- **Work to complete**: The entries below are to be given back exactly, with images excluded.

----

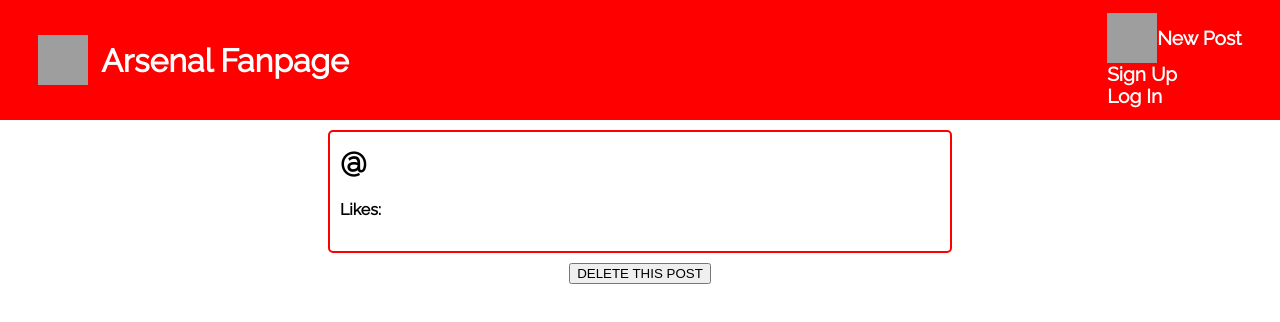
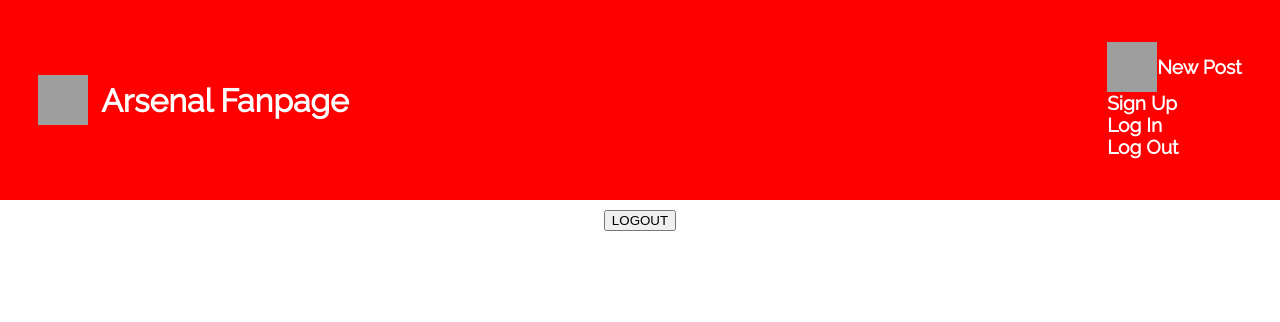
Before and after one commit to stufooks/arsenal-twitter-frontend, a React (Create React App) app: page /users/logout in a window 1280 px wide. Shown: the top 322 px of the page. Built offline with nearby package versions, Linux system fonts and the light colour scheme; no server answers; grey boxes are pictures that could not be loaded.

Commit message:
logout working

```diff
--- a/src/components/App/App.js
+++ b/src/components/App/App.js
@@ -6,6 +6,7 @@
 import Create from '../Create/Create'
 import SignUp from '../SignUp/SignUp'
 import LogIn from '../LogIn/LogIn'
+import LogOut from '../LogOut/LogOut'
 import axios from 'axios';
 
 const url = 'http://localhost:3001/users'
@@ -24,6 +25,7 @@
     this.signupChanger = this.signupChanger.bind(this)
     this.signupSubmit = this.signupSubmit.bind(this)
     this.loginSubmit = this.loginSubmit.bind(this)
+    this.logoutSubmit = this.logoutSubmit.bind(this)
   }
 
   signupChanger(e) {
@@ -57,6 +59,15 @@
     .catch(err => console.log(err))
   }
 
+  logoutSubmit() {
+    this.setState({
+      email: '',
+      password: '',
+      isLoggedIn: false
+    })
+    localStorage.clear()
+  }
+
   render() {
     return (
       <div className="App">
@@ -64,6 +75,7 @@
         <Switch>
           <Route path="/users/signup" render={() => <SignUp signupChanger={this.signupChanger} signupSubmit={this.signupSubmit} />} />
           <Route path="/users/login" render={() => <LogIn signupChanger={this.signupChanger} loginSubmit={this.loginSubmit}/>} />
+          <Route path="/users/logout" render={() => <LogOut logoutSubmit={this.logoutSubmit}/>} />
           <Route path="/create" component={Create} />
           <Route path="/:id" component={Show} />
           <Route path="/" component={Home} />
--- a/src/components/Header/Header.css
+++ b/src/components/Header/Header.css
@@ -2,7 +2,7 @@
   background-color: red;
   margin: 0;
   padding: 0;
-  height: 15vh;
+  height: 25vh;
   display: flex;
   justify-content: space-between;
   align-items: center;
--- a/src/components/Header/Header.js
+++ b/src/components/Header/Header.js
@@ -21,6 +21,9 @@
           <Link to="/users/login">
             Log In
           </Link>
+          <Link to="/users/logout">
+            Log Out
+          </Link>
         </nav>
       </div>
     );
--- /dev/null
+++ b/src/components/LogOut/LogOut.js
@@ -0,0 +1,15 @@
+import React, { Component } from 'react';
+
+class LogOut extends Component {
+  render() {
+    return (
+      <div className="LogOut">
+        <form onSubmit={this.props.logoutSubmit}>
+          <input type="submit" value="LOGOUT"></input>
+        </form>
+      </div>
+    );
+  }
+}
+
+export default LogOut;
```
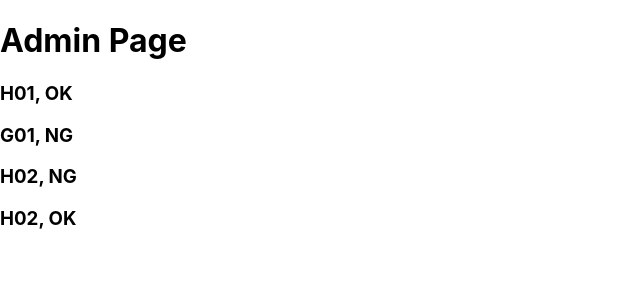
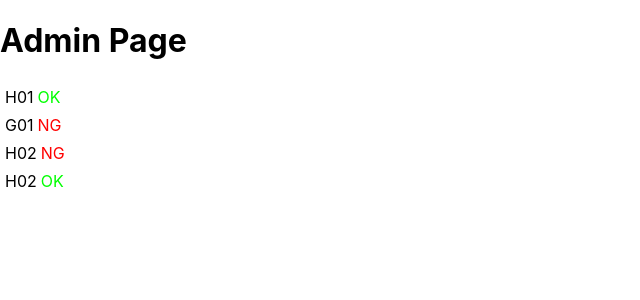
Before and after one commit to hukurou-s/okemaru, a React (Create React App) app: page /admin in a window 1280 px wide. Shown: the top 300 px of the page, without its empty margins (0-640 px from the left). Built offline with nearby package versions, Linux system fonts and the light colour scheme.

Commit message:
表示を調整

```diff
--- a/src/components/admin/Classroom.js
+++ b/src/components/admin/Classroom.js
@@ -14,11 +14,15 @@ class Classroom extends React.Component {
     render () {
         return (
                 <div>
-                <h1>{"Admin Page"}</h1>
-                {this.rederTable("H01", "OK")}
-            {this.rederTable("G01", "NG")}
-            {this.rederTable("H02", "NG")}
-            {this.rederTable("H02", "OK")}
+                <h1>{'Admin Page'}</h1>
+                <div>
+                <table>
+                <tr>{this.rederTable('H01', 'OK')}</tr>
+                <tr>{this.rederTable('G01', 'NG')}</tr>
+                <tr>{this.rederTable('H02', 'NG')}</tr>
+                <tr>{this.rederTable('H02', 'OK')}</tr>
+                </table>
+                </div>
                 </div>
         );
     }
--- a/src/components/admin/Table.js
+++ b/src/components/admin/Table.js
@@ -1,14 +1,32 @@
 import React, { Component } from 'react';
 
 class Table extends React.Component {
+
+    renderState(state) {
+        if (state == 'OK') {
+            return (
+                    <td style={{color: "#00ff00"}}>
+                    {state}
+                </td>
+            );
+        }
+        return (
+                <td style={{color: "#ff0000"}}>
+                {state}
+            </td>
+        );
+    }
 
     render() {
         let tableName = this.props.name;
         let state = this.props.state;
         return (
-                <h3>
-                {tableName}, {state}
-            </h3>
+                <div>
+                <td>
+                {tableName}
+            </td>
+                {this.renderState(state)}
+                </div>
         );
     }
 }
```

----

- **Answer space**:
Before and after one commit to stufooks/arsenal-twitter-frontend, a React (Create React App) app: page /users/logout in a window 1280 px wide. Shown: the top 322 px of the page. Built offline with nearby package versions, Linux system fonts and the light colour scheme; no server answers; grey boxes are pictures that could not be loaded.

Commit message:
logout working

```diff
--- a/src/components/App/App.js
+++ b/src/components/App/App.js
@@ -6,6 +6,7 @@
 import Create from '../Create/Create'
 import SignUp from '../SignUp/SignUp'
 import LogIn from '../LogIn/LogIn'
+import LogOut from '../LogOut/LogOut'
 import axios from 'axios';
 
 const url = 'http://localhost:3001/users'
@@ -24,6 +25,7 @@
     this.signupChanger = this.signupChanger.bind(this)
     this.signupSubmit = this.signupSubmit.bind(this)
     this.loginSubmit = this.loginSubmit.bind(this)
+    this.logoutSubmit = this.logoutSubmit.bind(this)
   }
 
   signupChanger(e) {
@@ -57,6 +59,15 @@
     .catch(err => console.log(err))
   }
 
+  logoutSubmit() {
+    this.setState({
+      email: '',
+      password: '',
+      isLoggedIn: false
+    })
+    localStorage.clear()
+  }
+
   render() {
     return (
       <div className="App">
@@ -64,6 +75,7 @@
         <Switch>
           <Route path="/users/signup" render={() => <SignUp signupChanger={this.signupChanger} signupSubmit={this.signupSubmit} />} />
           <Route path="/users/login" render={() => <LogIn signupChanger={this.signupChanger} loginSubmit={this.loginSubmit}/>} />
+          <Route path="/users/logout" render={() => <LogOut logoutSubmit={this.logoutSubmit}/>} />
           <Route path="/create" component={Create} />
           <Route path="/:id" component={Show} />
           <Route path="/" component={Home} />
--- a/src/components/Header/Header.css
+++ b/src/components/Header/Header.css
@@ -2,7 +2,7 @@
   background-color: red;
   margin: 0;
   padding: 0;
-  height: 15vh;
+  height: 25vh;
   display: flex;
   justify-content: space-between;
   align-items: center;
--- a/src/components/Header/Header.js
+++ b/src/components/Header/Header.js
@@ -21,6 +21,9 @@
           <Link to="/users/login">
             Log In
           </Link>
+          <Link to="/users/logout">
+            Log Out
+          </Link>
         </nav>
       </div>
     );
--- /dev/null
+++ b/src/components/LogOut/LogOut.js
@@ -0,0 +1,15 @@
+import React, { Component } from 'react';
+
+class LogOut extends Component {
+  render() {
+    return (
+      <div className="LogOut">
+        <form onSubmit={this.props.logoutSubmit}>
+          <input type="submit" value="LOGOUT"></input>
+        </form>
+      </div>
+    );
+  }
+}
+
+export default LogOut;
```
Before and after one commit to hukurou-s/okemaru, a React (Create React App) app: page /admin in a window 1280 px wide. Shown: the top 300 px of the page, without its empty margins (0-640 px from the left). Built offline with nearby package versions, Linux system fonts and the light colour scheme.

Commit message:
表示を調整

```diff
--- a/src/components/admin/Classroom.js
+++ b/src/components/admin/Classroom.js
@@ -14,11 +14,15 @@ class Classroom extends React.Component {
     render () {
         return (
                 <div>
-                <h1>{"Admin Page"}</h1>
-                {this.rederTable("H01", "OK")}
-            {this.rederTable("G01", "NG")}
-            {this.rederTable("H02", "NG")}
-            {this.rederTable("H02", "OK")}
+                <h1>{'Admin Page'}</h1>
+                <div>
+                <table>
+                <tr>{this.rederTable('H01', 'OK')}</tr>
+                <tr>{this.rederTable('G01', 'NG')}</tr>
+                <tr>{this.rederTable('H02', 'NG')}</tr>
+                <tr>{this.rederTable('H02', 'OK')}</tr>
+                </table>
+                </div>
                 </div>
         );
     }
--- a/src/components/admin/Table.js
+++ b/src/components/admin/Table.js
@@ -1,14 +1,32 @@
 import React, { Component } from 'react';
 
 class Table extends React.Component {
+
+    renderState(state) {
+        if (state == 'OK') {
+            return (
+                    <td style={{color: "#00ff00"}}>
+                    {state}
+                </td>
+            );
+        }
+        return (
+                <td style={{color: "#ff0000"}}>
+                {state}
+            </td>
+        );
+    }
 
     render() {
         let tableName = this.props.name;
         let state = this.props.state;
         return (
-                <h3>
-                {tableName}, {state}
-            </h3>
+                <div>
+                <td>
+                {tableName}
+            </td>
+                {this.renderState(state)}
+                </div>
         );
     }
 }
```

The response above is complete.